CautionIn Amoris Laetitiae (Pope Francis’ just released Apostolic Exhortation on the 2015 Synod on the Family) the parts that affirm Church teaching seem intended to anesthetize the reader from being troubled by the parts that contradict it. “When it comes to Communion for divorced and civilly remarried, the devil is in the footnotes…It comes in footnote #336 where Francis cautiously if not surreptitiously, opens the door for Communion…” John L. Allen

The doctrine of the Eucharist, sign of unity and bond of charity, taught by St. Paul, has been in subsequent times deepened by the writings of many saints who are living examples for us of Eucharistic worship:

“The Church reaffirms her practice, which is based on Sacred Scripture, of not admitting to Eucharistic Communion divorced persons who have remarried. They are unable to be admitted thereto from the fact that their state and condition of life objectively contradict the union of love between Christ and the Church which is signified and affected by the Eucharist. Besides this, there is another special pastoral reason: if these people were admitted to the Eucharist, the faithful would be led into error and confusion regarding the Church’s teaching about the indissolubility of marriage.” Pope Saint John Paul II, Familiaris Consortio (1981)

Francis’ document is historic because for the first time the Church’s magisterium has erred in a teaching on faith and morals (albeit in the fine print). Two-thirds of the bishops at the Synod voted to adopt the language (and practice), opening the door for divorced and remarried Catholics to receive Communion.

Just because people can do something doesn’t mean they should.
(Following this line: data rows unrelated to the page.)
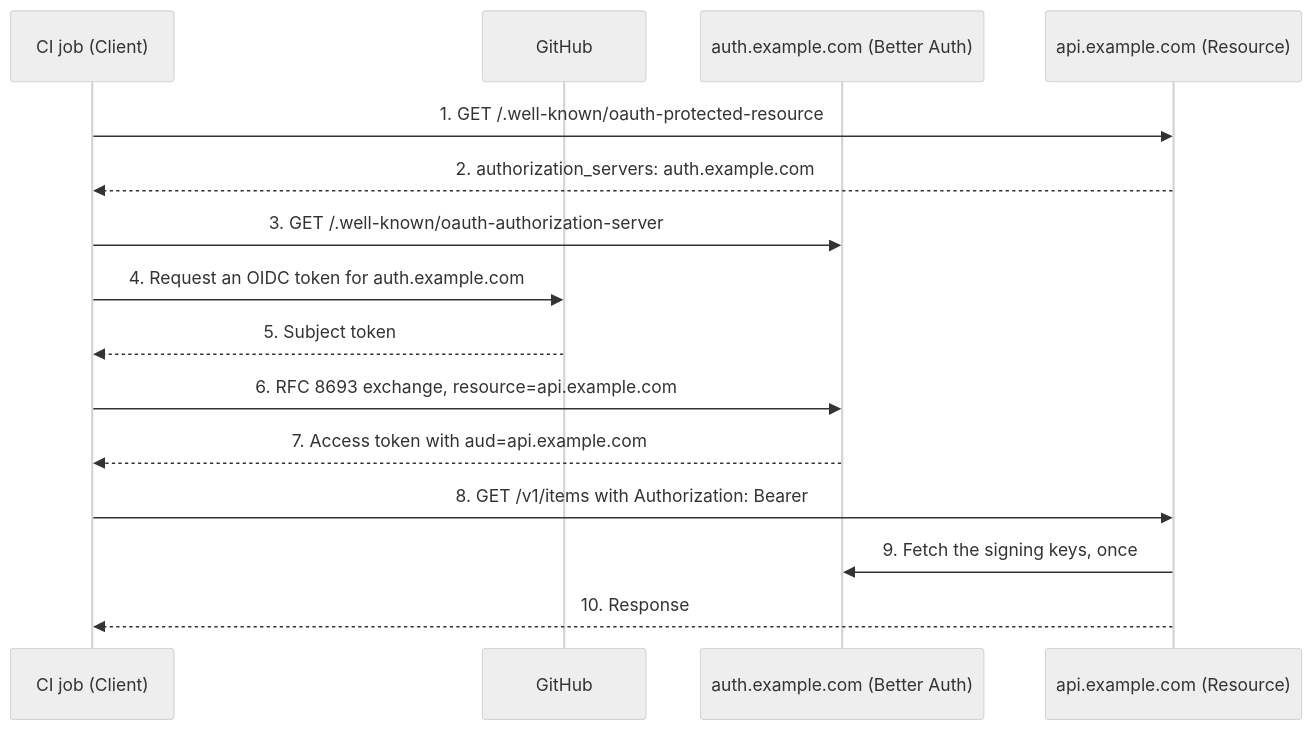
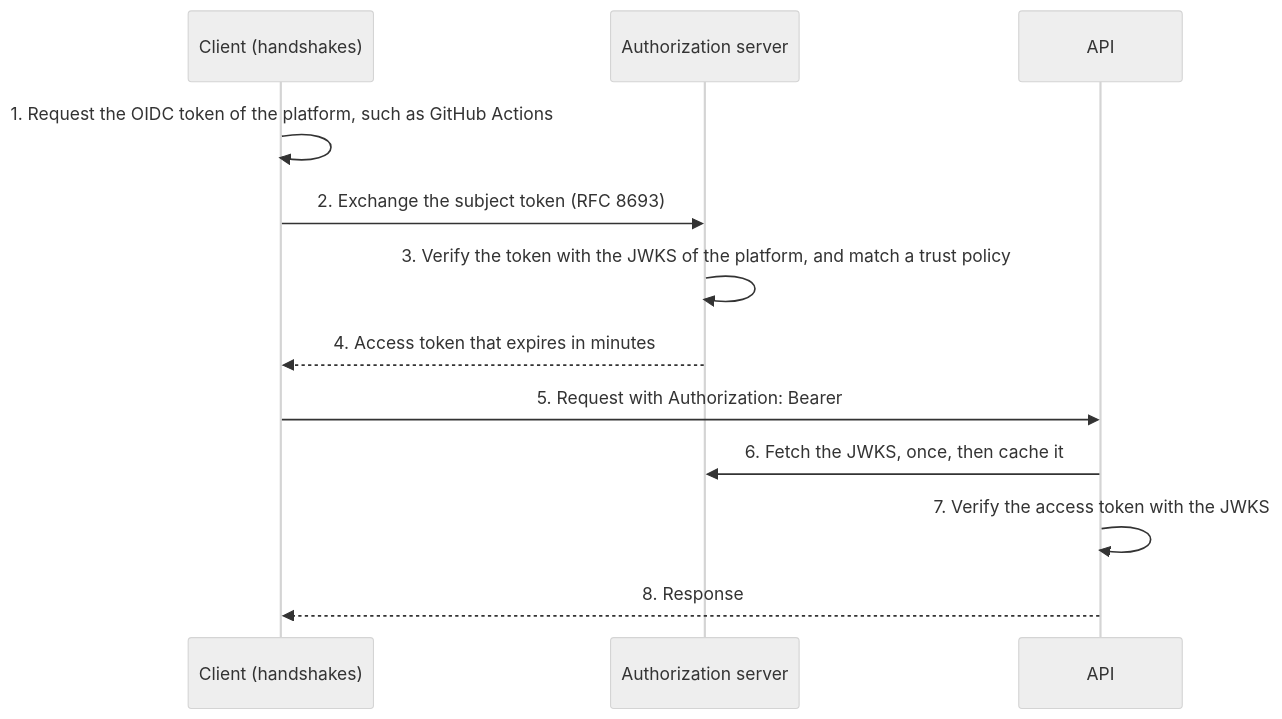
One commit to wevm/handshakes changed the first of 2 diagrams in README.md. Above: the diagram before and after it, drawn with Mermaid (neutral theme). The commit also changed other lines of this file, not shown here.

First line of the commit message:
docs: organize README usage by role and split the overview diagrams

````diff
--- a/README.md
+++ b/README.md
@@ -72,18 +41,15 @@
 ```mermaid
 sequenceDiagram
-  %% The authorization server and the API are separate hosts. The job starts from the API URL only.
-  participant Job as CI job (Client)
-  participant GH as GitHub
-  participant AS as auth.example.com (Better Auth)
-  participant API as api.example.com (Resource)
-  Job->>API: 1. GET /.well-known/oauth-protected-resource
-  API-->>Job: 2. authorization_servers: auth.example.com
-  Job->>AS: 3. GET /.well-known/oauth-authorization-server
-  Job->>GH: 4. Request an OIDC token for auth.example.com
-  GH-->>Job: 5. Subject token
-  Job->>AS: 6. RFC 8693 exchange, resource=api.example.com
-  AS-->>Job: 7. Access token with aud=api.example.com
-  Job->>API: 8. GET /v1/items with Authorization: Bearer
-  API->>AS: 9. Fetch the signing keys, once
-  API-->>Job: 10. Response
+  %% The client stores no secret. The platform signs the subject token for each job.
+  participant Client as Client (handshakes)
+  participant AS as Authorization server
+  participant API
+  Client->>Client: 1. Request the OIDC token of the platform, such as GitHub Actions
+  Client->>AS: 2. Exchange the subject token (RFC 8693)
+  AS->>AS: 3. Verify the token with the JWKS of the platform, and match a trust policy
+  AS-->>Client: 4. Access token that expires in minutes
+  Client->>API: 5. Request with Authorization: Bearer
+  API->>AS: 6. Fetch the JWKS, once, then cache it
+  API->>API: 7. Verify the access token with the JWKS
+  API-->>Client: 8. Response
 ```
````
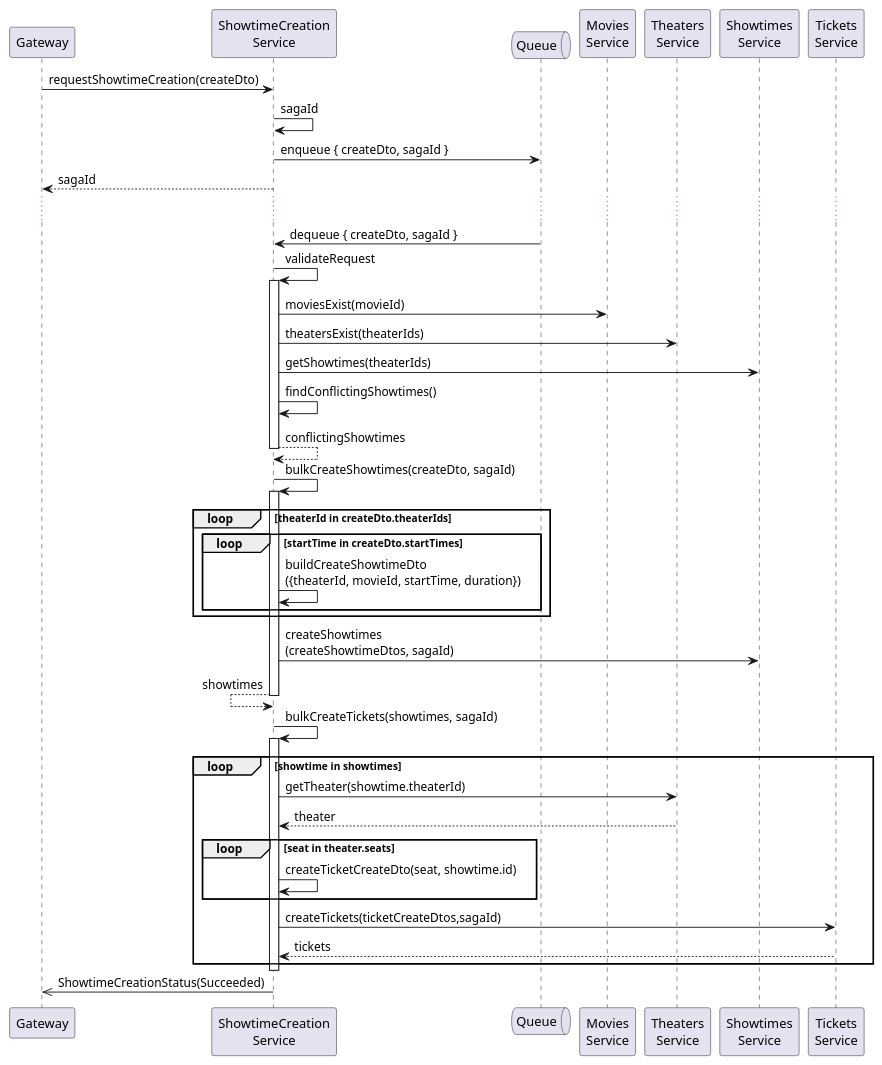
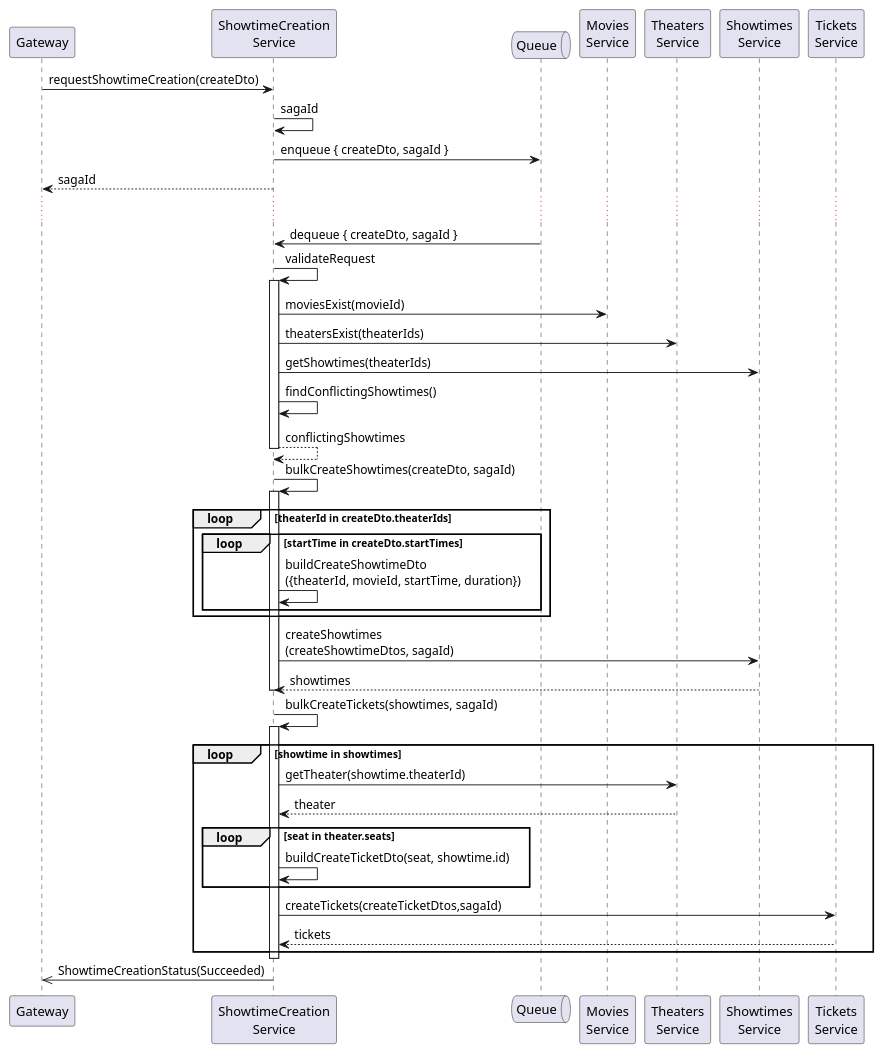
Before and after one commit to mannercode/mannercode.github.io: the sixth of 17 diagrams in _posts/3026-06-11-backend-design-3.5.md, drawn with PlantUML. The commit also changed other lines of this file and 9 other files, not shown here.

```diff
--- a/_posts/3026-06-11-backend-design-3.5.md
+++ b/_posts/3026-06-11-backend-design-3.5.md
@@ -227,54 +231,54 @@
 {% plantuml %}
 @startuml
 participant Gateway as gateway
 participant "ShowtimeCreation\nService" as creation
 Queue Queue as queue
 participant "Movies\nService" as movies
 participant "Theaters\nService" as theaters
 participant "Showtimes\nService" as showtimes
 participant "Tickets\nService" as tickets
 
 gateway -> creation: requestShowtimeCreation(createDto)
     creation -> creation: sagaId
     creation -> queue: enqueue { createDto, sagaId }
 gateway <-- creation: sagaId
 ...
 queue -> creation: dequeue { createDto, sagaId }
     creation -> creation: validateRequest
     activate creation
     creation -> movies: moviesExist(movieId)
     creation -> theaters: theatersExist(theaterIds)
     creation -> showtimes: getShowtimes(theaterIds)
     creation -> creation: findConflictingShowtimes()
     creation --> creation: conflictingShowtimes
     deactivate creation
 
     creation -> creation: bulkCreateShowtimes(createDto, sagaId)
     activate creation
         loop theaterId in createDto.theaterIds
             loop startTime in createDto.startTimes
                 creation -> creation: buildCreateShowtimeDto\n({theaterId, movieId, startTime, duration})
             end
         end
 
         creation -> showtimes: createShowtimes\n(createShowtimeDtos, sagaId)
-        creation <-- creation: showtimes
+        creation <-- showtimes: showtimes
     deactivate creation
 
     creation -> creation: bulkCreateTickets(showtimes, sagaId)
     activate creation
         loop showtime in showtimes
             creation -> theaters: getTheater(showtime.theaterId)
             creation <-- theaters: theater
             loop seat in theater.seats
-                creation -> creation: createTicketCreateDto(seat, showtime.id)
+                creation -> creation: buildCreateTicketDto(seat, showtime.id)
             end
-            creation -> tickets: createTickets(ticketCreateDtos,sagaId)
+            creation -> tickets: createTickets(createTicketDtos,sagaId)
             creation <-- tickets: tickets
         end
     deactivate creation
 
 gateway <<- creation: ShowtimeCreationStatus(Succeeded)
 
 @enduml
 {% endplantuml %}
```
If we are not properly disposed to receive Communion (free of mortal sin) we should abstain from doing so, to do otherwise is to hurt rather than nourish intimacy with God. The sacraments should purify and nourish us to become mature children of God, and not build up infantilism and structures of sin.

“We cannot allow the life of our communities to lose the good quality of sensitiveness of Christian conscience, guided solely be respect for Christ, who, when He is received in the Eucharist, should find in the heart of each of us a worthy abode…Cases of deplorable lack of respect towards the eucharistic species have been reported, cases which are imputable not only to the individuals guilty of such behavior but also to the pastors of the church who have not been vigilant enough regarding the attitude of the faithful towards the Eucharist.” Pope Saint John Paul II, On The Mystery And Worship Of The Eucharist (Dominicae Cenae), 1980